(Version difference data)
• • • • • • •

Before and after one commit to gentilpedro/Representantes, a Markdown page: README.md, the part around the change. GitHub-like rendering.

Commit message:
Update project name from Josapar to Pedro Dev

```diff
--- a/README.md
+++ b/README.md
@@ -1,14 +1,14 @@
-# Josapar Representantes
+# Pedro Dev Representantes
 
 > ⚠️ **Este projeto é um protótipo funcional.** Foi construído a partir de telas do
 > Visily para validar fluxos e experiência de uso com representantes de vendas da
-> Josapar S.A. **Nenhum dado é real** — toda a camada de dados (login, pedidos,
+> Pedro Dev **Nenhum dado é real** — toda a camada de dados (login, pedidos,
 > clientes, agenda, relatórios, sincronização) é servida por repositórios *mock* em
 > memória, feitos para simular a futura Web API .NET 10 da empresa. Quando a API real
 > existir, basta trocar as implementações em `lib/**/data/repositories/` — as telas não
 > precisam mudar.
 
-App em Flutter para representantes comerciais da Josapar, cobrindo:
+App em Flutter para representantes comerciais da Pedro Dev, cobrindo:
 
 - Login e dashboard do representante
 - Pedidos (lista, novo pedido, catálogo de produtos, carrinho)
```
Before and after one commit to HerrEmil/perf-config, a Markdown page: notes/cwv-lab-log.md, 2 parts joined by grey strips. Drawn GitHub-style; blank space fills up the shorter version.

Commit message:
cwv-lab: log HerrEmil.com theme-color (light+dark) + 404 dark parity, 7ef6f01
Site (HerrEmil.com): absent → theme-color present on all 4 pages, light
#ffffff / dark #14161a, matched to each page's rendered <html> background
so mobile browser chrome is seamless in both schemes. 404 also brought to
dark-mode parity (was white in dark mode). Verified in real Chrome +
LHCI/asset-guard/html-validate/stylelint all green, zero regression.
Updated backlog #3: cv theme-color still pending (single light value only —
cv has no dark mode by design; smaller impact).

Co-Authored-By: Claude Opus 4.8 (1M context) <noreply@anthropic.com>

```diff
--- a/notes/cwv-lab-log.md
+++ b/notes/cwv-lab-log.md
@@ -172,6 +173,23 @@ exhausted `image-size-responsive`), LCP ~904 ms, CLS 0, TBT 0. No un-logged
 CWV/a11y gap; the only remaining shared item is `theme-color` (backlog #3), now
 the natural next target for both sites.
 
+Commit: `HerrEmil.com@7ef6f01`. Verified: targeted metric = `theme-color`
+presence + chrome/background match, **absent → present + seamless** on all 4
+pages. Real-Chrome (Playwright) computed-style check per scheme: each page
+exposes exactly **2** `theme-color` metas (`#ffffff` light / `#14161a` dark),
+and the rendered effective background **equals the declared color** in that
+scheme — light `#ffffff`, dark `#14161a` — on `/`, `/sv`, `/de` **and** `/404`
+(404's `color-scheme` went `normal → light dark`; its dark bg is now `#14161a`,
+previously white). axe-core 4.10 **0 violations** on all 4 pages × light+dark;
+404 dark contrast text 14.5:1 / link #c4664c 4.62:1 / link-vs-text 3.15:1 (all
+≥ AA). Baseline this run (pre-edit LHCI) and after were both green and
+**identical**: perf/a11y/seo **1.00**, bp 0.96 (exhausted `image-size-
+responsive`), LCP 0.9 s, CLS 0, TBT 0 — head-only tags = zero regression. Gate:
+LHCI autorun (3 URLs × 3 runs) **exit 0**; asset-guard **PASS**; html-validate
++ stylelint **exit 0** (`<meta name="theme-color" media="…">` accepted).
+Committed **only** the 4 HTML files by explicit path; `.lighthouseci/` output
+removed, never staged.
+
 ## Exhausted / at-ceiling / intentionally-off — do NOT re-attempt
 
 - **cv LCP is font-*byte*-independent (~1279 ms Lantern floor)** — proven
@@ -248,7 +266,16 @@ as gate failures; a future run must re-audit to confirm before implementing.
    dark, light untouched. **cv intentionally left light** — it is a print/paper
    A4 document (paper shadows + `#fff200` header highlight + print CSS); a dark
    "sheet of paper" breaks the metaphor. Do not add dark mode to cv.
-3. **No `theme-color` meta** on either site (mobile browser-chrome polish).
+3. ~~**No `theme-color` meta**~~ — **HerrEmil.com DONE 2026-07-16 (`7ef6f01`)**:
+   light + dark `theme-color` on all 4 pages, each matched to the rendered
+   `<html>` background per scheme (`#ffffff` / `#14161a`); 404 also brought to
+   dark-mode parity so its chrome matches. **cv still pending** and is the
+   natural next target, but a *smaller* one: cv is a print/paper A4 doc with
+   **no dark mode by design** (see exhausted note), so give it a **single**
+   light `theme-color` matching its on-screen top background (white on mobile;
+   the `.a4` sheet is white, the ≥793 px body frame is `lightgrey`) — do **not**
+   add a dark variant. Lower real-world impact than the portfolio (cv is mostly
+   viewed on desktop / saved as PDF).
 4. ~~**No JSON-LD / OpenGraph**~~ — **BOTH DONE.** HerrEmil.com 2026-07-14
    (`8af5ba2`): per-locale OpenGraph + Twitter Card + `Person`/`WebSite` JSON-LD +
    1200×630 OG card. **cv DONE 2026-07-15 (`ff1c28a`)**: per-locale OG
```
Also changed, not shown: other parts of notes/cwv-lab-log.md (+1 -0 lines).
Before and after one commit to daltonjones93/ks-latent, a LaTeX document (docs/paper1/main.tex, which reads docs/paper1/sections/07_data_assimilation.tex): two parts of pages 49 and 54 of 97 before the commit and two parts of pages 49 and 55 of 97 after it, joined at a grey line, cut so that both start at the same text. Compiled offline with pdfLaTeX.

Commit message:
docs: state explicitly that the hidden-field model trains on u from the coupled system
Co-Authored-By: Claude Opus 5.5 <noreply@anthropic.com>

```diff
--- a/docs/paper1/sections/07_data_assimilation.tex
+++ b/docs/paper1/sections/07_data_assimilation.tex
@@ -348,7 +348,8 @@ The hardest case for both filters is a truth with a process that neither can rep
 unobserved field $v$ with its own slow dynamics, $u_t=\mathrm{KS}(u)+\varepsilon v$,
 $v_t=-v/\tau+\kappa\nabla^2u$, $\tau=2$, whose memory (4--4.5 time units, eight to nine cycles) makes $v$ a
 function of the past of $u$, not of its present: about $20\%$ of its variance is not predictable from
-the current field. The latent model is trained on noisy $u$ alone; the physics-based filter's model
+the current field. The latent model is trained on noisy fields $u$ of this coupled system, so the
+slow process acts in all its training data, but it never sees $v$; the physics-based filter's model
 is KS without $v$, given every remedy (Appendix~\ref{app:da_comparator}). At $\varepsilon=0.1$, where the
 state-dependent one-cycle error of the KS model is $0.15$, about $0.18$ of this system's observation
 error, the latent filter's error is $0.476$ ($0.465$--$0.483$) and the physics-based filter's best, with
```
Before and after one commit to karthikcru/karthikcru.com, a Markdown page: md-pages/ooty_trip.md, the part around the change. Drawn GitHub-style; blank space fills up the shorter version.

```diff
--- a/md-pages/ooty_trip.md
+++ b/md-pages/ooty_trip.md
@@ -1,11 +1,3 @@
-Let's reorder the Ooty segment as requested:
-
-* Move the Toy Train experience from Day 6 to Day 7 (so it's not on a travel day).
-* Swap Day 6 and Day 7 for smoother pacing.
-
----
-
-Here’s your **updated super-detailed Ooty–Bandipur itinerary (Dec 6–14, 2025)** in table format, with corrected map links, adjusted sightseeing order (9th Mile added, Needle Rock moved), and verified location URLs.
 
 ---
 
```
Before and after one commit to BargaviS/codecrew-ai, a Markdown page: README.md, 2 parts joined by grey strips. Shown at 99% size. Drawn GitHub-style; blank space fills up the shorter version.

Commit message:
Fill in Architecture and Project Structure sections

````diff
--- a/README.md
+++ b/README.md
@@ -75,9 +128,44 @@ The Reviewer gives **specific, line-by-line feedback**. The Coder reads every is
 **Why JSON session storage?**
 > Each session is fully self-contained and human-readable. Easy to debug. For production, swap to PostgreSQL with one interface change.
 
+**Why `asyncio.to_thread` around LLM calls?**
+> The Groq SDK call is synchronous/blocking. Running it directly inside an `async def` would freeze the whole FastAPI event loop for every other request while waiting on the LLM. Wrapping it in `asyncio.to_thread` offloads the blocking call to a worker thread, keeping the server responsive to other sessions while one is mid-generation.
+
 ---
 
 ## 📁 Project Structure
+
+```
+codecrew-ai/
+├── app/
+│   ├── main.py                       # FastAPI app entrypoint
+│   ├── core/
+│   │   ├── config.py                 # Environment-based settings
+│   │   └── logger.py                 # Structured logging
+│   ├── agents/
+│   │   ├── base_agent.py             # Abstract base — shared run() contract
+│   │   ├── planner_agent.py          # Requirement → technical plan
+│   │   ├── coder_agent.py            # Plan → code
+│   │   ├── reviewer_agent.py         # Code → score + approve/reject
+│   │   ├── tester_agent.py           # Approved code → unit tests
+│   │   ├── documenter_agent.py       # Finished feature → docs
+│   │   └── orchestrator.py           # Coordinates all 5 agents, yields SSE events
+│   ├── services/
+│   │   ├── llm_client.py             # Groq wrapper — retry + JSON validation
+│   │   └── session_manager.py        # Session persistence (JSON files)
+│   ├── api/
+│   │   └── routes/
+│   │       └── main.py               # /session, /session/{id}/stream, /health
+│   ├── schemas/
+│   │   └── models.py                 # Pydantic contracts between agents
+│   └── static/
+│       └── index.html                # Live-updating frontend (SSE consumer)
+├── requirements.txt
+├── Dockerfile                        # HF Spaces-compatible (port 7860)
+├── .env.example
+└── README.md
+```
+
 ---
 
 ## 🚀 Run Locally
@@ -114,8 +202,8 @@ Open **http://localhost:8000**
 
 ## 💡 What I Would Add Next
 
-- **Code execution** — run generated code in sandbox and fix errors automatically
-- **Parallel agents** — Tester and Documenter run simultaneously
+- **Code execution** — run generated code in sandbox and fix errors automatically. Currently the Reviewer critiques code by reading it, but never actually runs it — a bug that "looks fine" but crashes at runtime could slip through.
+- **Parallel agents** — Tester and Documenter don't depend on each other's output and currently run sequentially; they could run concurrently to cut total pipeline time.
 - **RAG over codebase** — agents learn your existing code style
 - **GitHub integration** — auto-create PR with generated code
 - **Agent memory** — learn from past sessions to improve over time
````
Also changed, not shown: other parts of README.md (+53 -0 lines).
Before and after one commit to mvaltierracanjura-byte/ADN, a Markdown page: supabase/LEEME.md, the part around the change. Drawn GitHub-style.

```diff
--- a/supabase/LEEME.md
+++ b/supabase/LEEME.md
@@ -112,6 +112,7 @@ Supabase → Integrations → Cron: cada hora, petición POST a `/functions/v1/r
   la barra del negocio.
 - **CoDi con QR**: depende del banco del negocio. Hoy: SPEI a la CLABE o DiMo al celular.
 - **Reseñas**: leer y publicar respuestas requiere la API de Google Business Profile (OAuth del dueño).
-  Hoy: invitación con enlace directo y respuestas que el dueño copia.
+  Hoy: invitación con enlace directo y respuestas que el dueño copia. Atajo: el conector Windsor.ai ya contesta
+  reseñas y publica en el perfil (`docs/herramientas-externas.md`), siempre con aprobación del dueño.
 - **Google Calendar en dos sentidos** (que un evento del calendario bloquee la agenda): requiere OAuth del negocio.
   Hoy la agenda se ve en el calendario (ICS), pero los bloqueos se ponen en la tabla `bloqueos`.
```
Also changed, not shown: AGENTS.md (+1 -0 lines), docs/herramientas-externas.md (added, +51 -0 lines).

• • • • • • •

REQUIREMENT » Sift the data above for lines with "backlog", then copy each one.

WRITTEN RESPONSE »
Updated backlog #3: cv theme-color still pending (single light value only —
 CWV/a11y gap; the only remaining shared item is `theme-color` (backlog #3), now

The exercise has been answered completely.